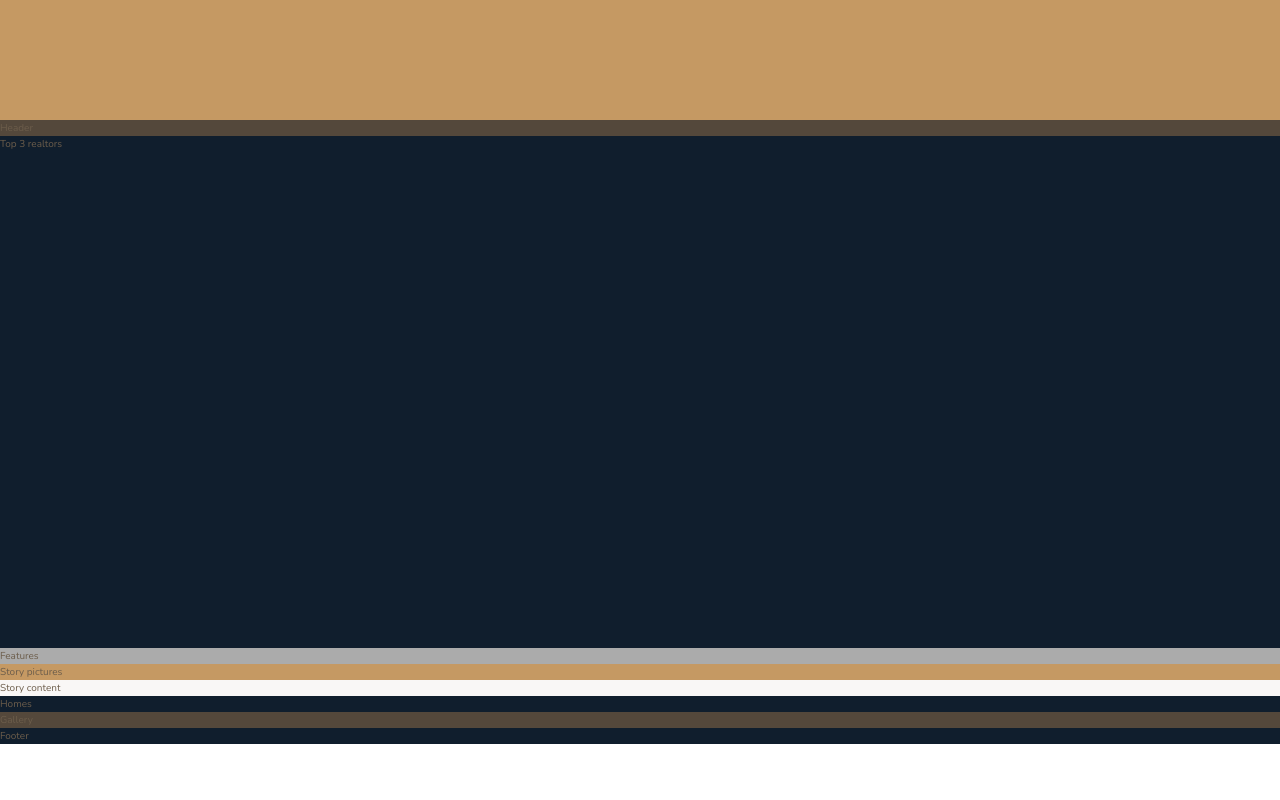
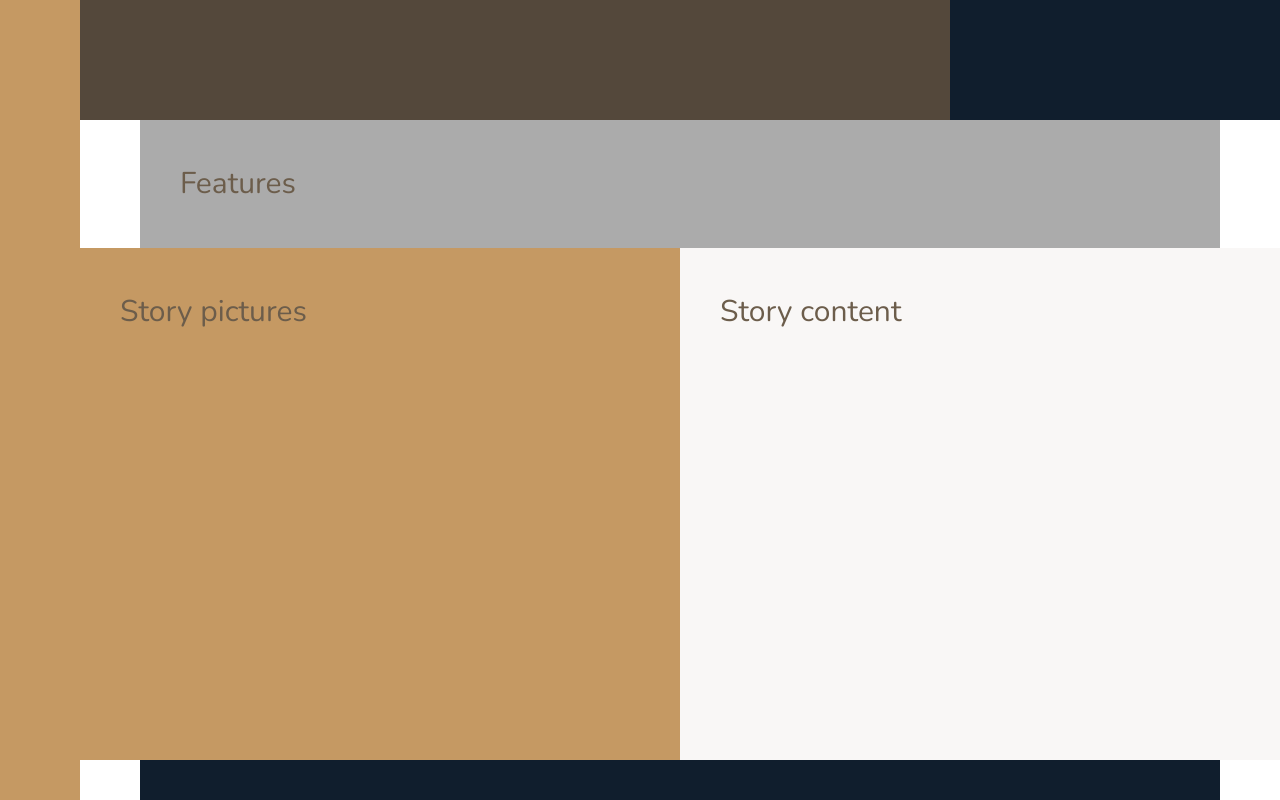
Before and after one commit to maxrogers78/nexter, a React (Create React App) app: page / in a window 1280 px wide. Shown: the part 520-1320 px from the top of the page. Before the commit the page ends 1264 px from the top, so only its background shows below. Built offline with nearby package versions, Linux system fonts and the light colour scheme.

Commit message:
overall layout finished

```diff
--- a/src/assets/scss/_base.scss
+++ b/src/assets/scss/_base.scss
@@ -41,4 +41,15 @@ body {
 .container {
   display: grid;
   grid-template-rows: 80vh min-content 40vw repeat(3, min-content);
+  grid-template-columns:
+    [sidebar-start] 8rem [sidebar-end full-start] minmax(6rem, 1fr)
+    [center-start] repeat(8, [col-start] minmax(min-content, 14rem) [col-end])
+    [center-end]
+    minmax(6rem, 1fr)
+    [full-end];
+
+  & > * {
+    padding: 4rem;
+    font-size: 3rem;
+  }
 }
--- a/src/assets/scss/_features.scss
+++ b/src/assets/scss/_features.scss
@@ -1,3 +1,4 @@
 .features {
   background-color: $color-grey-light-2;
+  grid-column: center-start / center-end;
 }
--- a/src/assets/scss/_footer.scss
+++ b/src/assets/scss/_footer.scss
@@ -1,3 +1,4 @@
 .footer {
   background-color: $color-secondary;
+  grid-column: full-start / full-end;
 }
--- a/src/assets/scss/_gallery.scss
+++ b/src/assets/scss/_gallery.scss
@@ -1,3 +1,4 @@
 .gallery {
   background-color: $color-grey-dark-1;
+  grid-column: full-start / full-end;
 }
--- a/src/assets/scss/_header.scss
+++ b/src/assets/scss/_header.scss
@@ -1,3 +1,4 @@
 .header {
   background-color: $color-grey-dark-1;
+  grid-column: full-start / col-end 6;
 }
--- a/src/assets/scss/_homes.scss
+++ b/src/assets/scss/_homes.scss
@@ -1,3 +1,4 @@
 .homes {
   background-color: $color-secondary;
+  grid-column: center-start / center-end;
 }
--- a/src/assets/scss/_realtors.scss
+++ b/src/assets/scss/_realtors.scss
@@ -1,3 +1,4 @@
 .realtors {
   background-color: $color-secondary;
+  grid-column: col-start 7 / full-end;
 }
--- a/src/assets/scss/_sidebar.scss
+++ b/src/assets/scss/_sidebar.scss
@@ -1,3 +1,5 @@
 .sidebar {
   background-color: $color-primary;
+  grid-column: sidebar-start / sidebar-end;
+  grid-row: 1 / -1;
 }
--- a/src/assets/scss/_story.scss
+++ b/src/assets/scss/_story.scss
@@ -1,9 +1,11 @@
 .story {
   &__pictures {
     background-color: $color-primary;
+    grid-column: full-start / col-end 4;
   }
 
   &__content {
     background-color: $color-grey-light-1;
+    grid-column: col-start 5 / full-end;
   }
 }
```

Exercise objective = Give only the number of lines in the records that include the word "grey".

Exercise result = 4